As I made it around a bend, a skittish dog eyed me warily. His owner, old but energetic, came around the corner a moment later, and started speaking German. I offered the dog-walker's nod, universal, and then an awkward "nein deutsche". The man smiled and looked at his dog. "Ihn weder," he responded. Him neither. I cracked up laughing and we continued on our separate ways. A minute later, I found Pluto. My satisfaction wasn't muted by it starting to spit, though when I reached the end at Buchenegg, a small settlement, I knew I'd be walking back to Felsenegg damp.
Sam agreed to meet me at the restaurant there for dinner, and I took in the view and a beer for an hour as the storm rolled in. Soon it was raining steadily, and even a shift of seats and a friendly conversation with a British expat couldn't stop me from shifting inside eventually. A nice dinner was capped by a near-dark, automated, private cable car ride down the mountain in the misty clouds and 10pm gloom, floating peacefully towards the speckled yellow lights of townships in the distance. Magical.

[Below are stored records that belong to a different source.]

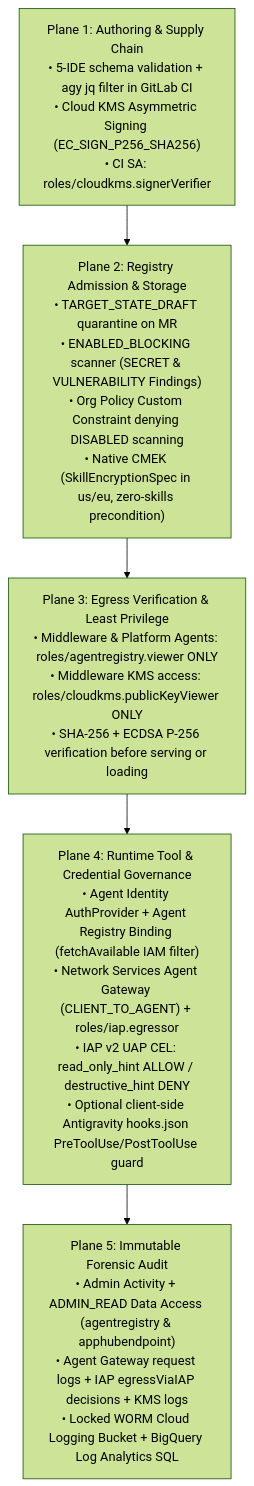
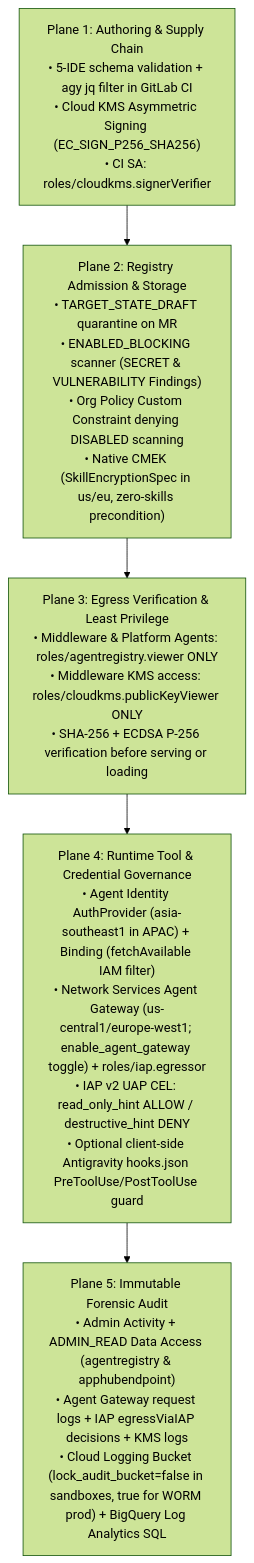
One commit to jiratouchmhp/agent-registry-marketplace-workshop changed the fifth of 5 diagrams in docs/architecture.md. Above: the diagram before and after it, drawn with Mermaid (forest theme). The commit also changed other lines of this file and 93 other files, not shown here.

````diff
--- a/docs/architecture.md
+++ b/docs/architecture.md
@@ -174,10 +195,10 @@
 ```mermaid
 flowchart TB
     P1["Plane 1: Authoring & Supply Chain<br/>• 5-IDE schema validation + agy jq filter in GitLab CI<br/>• Cloud KMS Asymmetric Signing (EC_SIGN_P256_SHA256)<br/>• CI SA: roles/cloudkms.signerVerifier"]
     P2["Plane 2: Registry Admission & Storage<br/>• TARGET_STATE_DRAFT quarantine on MR<br/>• ENABLED_BLOCKING scanner (SECRET & VULNERABILITY Findings)<br/>• Org Policy Custom Constraint denying DISABLED scanning<br/>• Native CMEK (SkillEncryptionSpec in us/eu, zero-skills precondition)"]
     P3["Plane 3: Egress Verification & Least Privilege<br/>• Middleware & Platform Agents: roles/agentregistry.viewer ONLY<br/>• Middleware KMS access: roles/cloudkms.publicKeyViewer ONLY<br/>• SHA-256 + ECDSA P-256 verification before serving or loading"]
-    P4["Plane 4: Runtime Tool & Credential Governance<br/>• Agent Identity AuthProvider + Agent Registry Binding (fetchAvailable IAM filter)<br/>• Network Services Agent Gateway (CLIENT_TO_AGENT) + roles/iap.egressor<br/>• IAP v2 UAP CEL: read_only_hint ALLOW / destructive_hint DENY<br/>• Optional client-side Antigravity hooks.json PreToolUse/PostToolUse guard"]
-    P5["Plane 5: Immutable Forensic Audit<br/>• Admin Activity + ADMIN_READ Data Access (agentregistry & apphubendpoint)<br/>• Agent Gateway request logs + IAP egressViaIAP decisions + KMS logs<br/>• Locked WORM Cloud Logging Bucket + BigQuery Log Analytics SQL"]
+    P4["Plane 4: Runtime Tool & Credential Governance<br/>• Agent Identity AuthProvider (asia-southeast1 in APAC) + Binding (fetchAvailable IAM filter)<br/>• Network Services Agent Gateway (us-central1/europe-west1; enable_agent_gateway toggle) + roles/iap.egressor<br/>• IAP v2 UAP CEL: read_only_hint ALLOW / destructive_hint DENY<br/>• Optional client-side Antigravity hooks.json PreToolUse/PostToolUse guard"]
+    P5["Plane 5: Immutable Forensic Audit<br/>• Admin Activity + ADMIN_READ Data Access (agentregistry & apphubendpoint)<br/>• Agent Gateway request logs + IAP egressViaIAP decisions + KMS logs<br/>• Cloud Logging Bucket (lock_audit_bucket=false in sandboxes, true for WORM prod) + BigQuery Log Analytics SQL"]
 
     P1 --> P2 --> P3 --> P4 --> P5
 ```
````
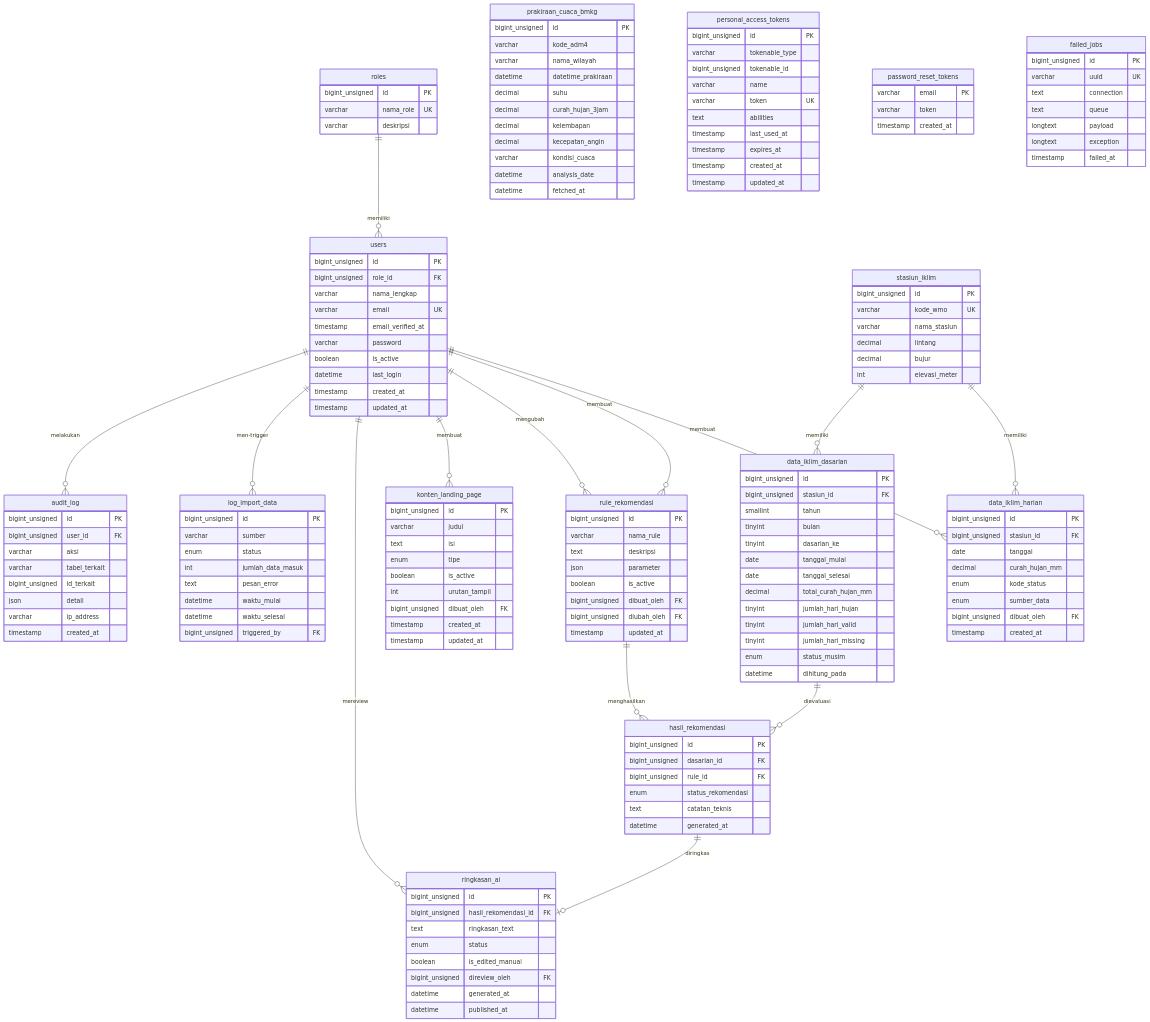
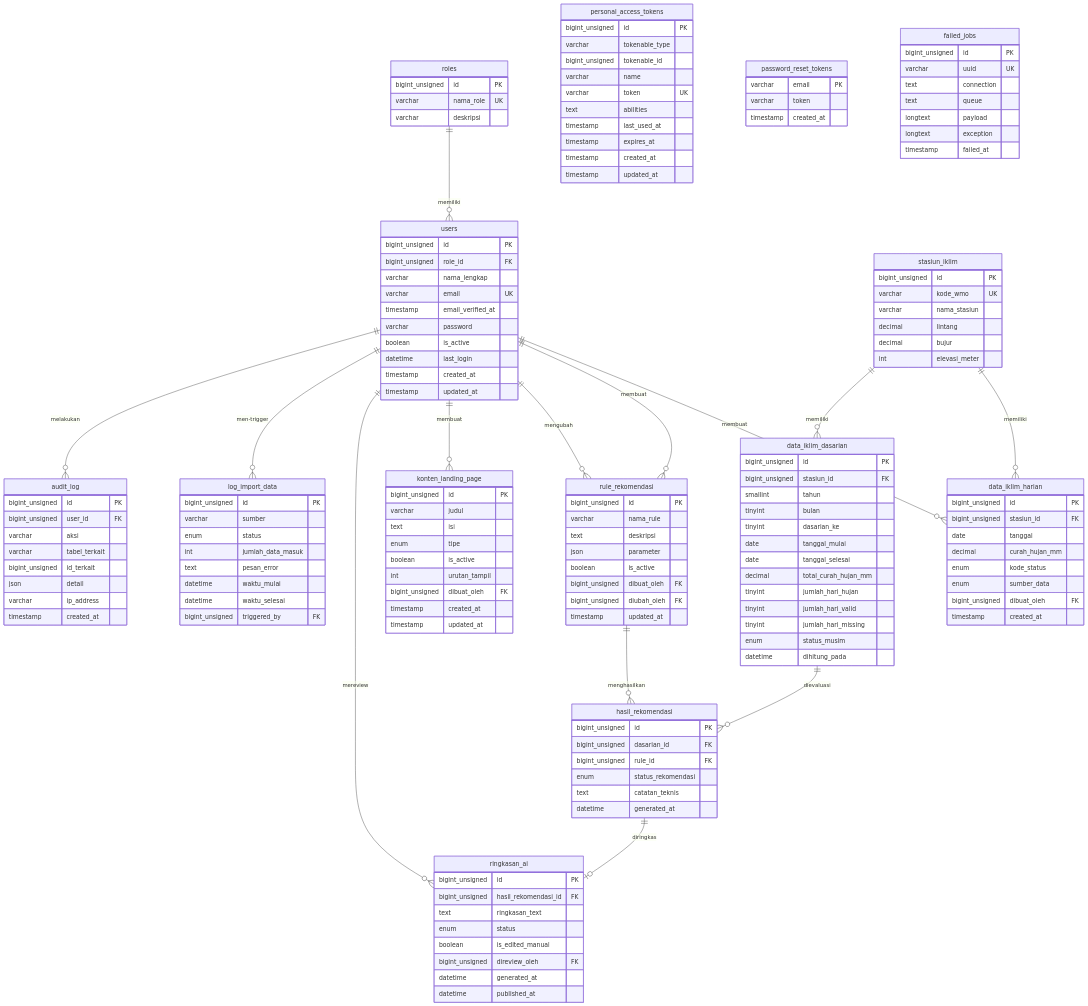
Before and after one commit to ulumbader/PKL_BMKG_UINMA_2026: the diagram in DB_DOCUMENTATION.md, drawn with Mermaid. The commit also changed other lines of this file and 17 other files, not shown here.

```diff
--- a/DB_DOCUMENTATION.md
+++ b/DB_DOCUMENTATION.md
@@ -633,20 +596,6 @@
         timestamp updated_at
     }
 
-    prakiraan_cuaca_bmkg {
-        bigint_unsigned id PK
-        varchar kode_adm4
-        varchar nama_wilayah
-        datetime datetime_prakiraan
-        decimal suhu
-        decimal curah_hujan_3jam
-        decimal kelembapan
-        decimal kecepatan_angin
-        varchar kondisi_cuaca
-        datetime analysis_date
-        datetime fetched_at
-    }
-
     log_import_data {
         bigint_unsigned id PK
         varchar sumber
```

Today's shuffle onward to Prague barely rates mentioning. Another 5am start, train line and transfer, delayed flight with layover and delayed connection, bus ride from airport, subway from bus... it was a write-off. The hotel is lovely and our private apartment upgrade will be nice even if it is just for the night - separate rooms and a double bed! Paranoia about pickpockets (our receptionist had her phone stolen two days ago, and she's a local) and a rather busy street has yet to reveal the much-hyped charms of the Czech Republic. Despite the long day and repetition, though, yesterday lives on - partly from the inner peace, but mostly because my big toe is really sore.